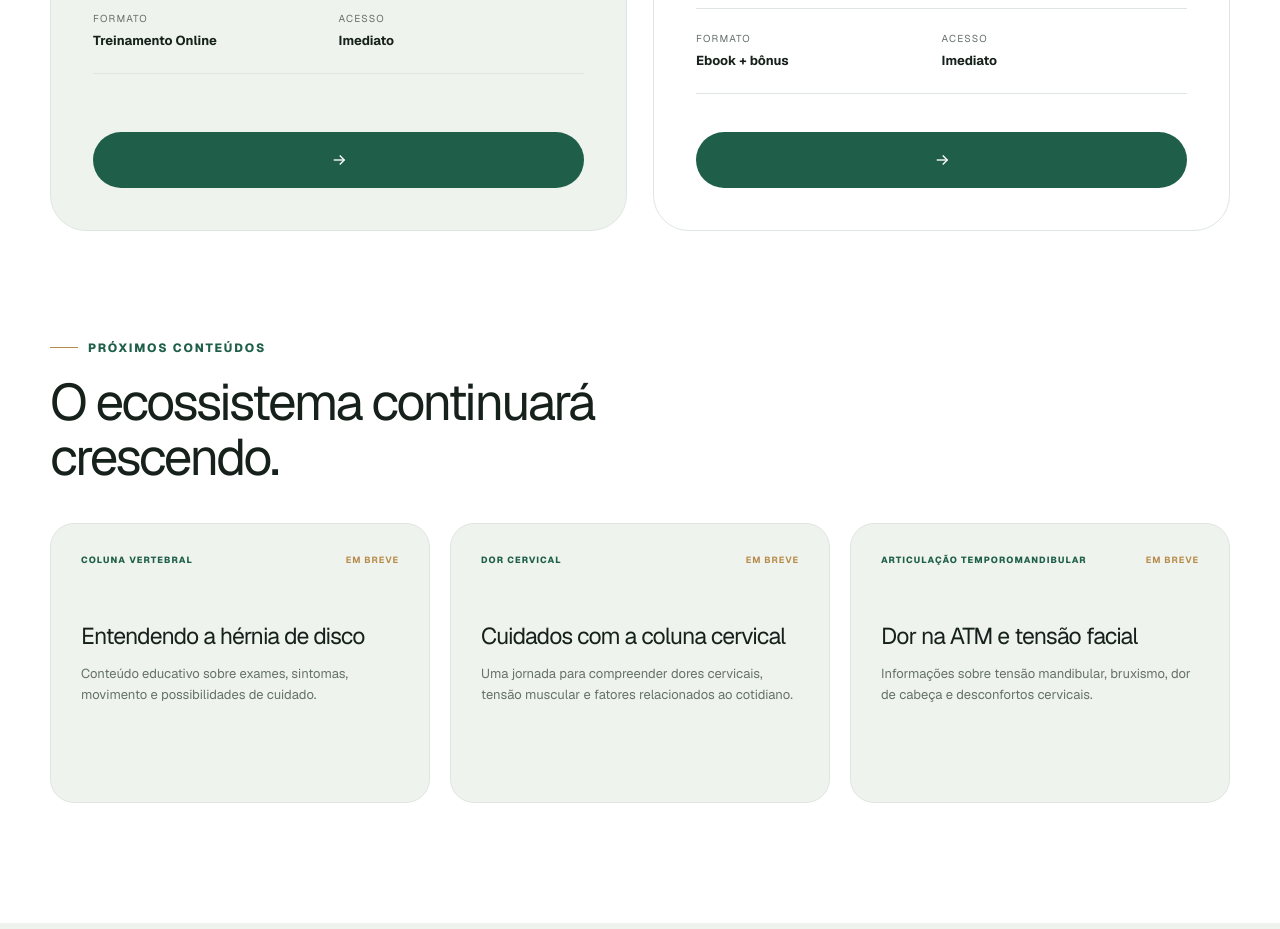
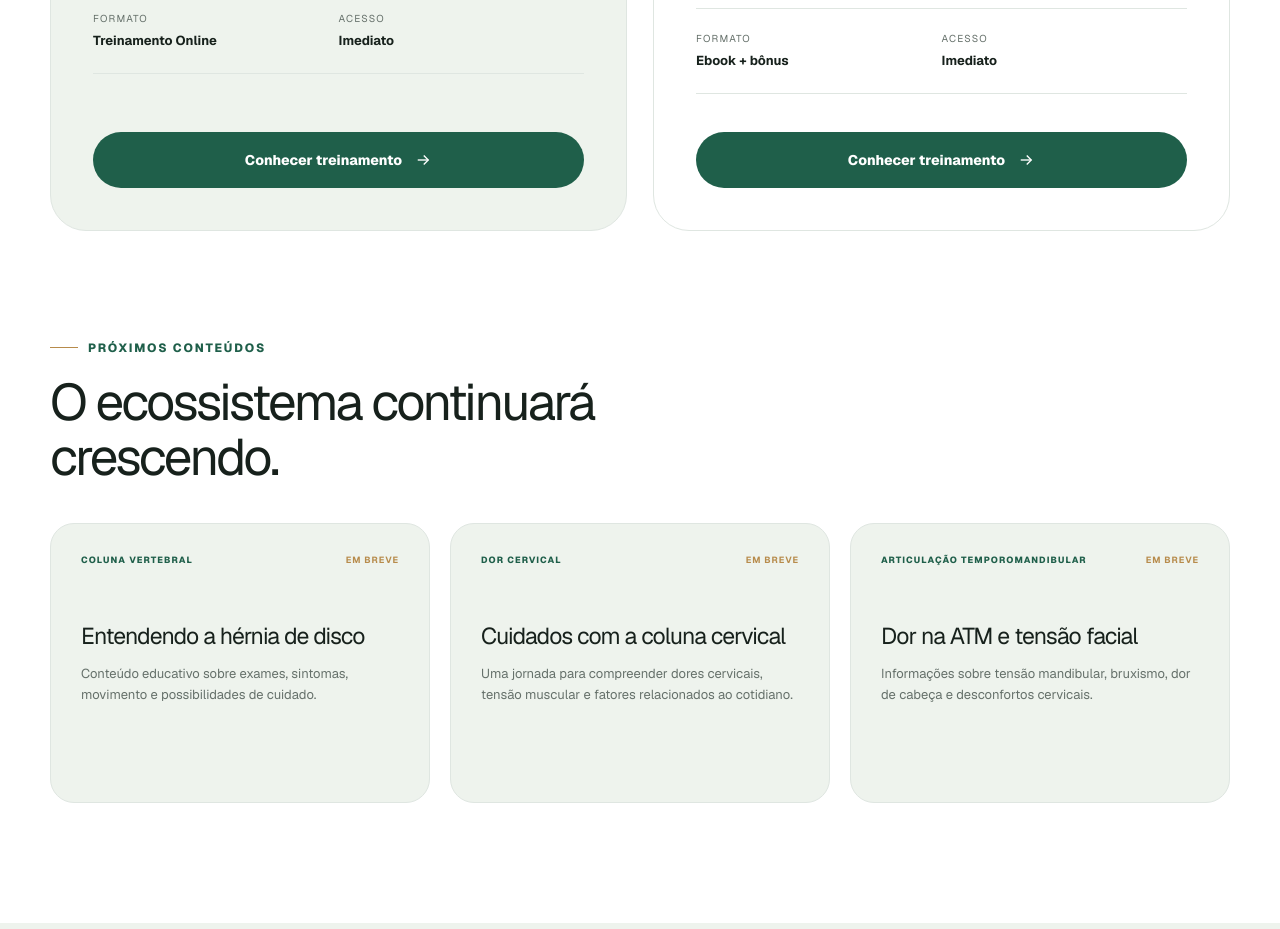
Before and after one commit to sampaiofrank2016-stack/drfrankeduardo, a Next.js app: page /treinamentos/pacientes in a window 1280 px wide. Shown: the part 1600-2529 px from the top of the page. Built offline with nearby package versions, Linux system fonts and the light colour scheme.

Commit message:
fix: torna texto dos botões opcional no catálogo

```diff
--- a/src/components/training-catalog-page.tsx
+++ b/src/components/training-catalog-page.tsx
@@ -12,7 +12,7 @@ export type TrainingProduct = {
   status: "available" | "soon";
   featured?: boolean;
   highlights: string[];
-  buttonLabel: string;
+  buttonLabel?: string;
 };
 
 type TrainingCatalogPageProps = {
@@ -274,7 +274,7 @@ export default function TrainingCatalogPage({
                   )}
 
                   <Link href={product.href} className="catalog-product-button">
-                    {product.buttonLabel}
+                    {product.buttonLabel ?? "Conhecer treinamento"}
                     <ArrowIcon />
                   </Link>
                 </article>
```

...

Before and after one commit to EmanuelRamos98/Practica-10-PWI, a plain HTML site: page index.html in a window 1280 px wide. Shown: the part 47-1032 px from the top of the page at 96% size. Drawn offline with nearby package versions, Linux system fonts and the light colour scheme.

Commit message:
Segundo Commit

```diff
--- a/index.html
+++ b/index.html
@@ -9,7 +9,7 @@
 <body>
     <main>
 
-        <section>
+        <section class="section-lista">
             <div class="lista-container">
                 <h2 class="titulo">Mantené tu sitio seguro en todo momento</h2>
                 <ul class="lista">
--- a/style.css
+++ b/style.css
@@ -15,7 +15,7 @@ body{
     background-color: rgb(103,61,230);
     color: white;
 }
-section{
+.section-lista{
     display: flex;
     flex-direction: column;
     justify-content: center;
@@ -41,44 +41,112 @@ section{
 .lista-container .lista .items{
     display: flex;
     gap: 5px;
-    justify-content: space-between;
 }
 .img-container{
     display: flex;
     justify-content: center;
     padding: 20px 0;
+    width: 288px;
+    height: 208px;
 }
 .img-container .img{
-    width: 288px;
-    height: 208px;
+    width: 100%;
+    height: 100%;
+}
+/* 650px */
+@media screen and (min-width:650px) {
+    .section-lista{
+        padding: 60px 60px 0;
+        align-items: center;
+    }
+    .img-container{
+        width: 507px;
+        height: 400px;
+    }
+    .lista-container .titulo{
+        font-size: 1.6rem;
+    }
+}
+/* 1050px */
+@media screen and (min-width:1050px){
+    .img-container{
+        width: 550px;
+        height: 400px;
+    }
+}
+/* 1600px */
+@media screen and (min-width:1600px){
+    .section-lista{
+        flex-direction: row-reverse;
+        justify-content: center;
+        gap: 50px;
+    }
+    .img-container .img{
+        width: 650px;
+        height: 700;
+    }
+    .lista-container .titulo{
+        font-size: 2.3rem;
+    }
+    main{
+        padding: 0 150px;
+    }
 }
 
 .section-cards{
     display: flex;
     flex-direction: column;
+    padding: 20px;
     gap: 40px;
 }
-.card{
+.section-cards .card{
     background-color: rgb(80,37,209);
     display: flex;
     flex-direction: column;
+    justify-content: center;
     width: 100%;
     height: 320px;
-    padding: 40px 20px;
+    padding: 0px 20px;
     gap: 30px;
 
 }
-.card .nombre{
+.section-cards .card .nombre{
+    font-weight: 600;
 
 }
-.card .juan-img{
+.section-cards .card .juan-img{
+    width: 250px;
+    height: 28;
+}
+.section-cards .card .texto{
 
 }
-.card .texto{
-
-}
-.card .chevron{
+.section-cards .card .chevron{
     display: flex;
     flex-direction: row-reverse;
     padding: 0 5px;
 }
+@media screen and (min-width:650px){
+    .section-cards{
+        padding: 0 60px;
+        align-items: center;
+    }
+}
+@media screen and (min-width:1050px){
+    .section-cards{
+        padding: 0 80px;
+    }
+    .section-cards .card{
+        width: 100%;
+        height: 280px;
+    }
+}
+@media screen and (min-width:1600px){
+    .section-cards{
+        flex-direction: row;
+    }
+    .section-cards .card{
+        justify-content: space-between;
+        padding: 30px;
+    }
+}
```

» **DESCRIPTION OF THE TASK**
Work out how many lines of the entries include the word "lista", and respond with that number and nothing more.

» **ANSWER SPACE**
9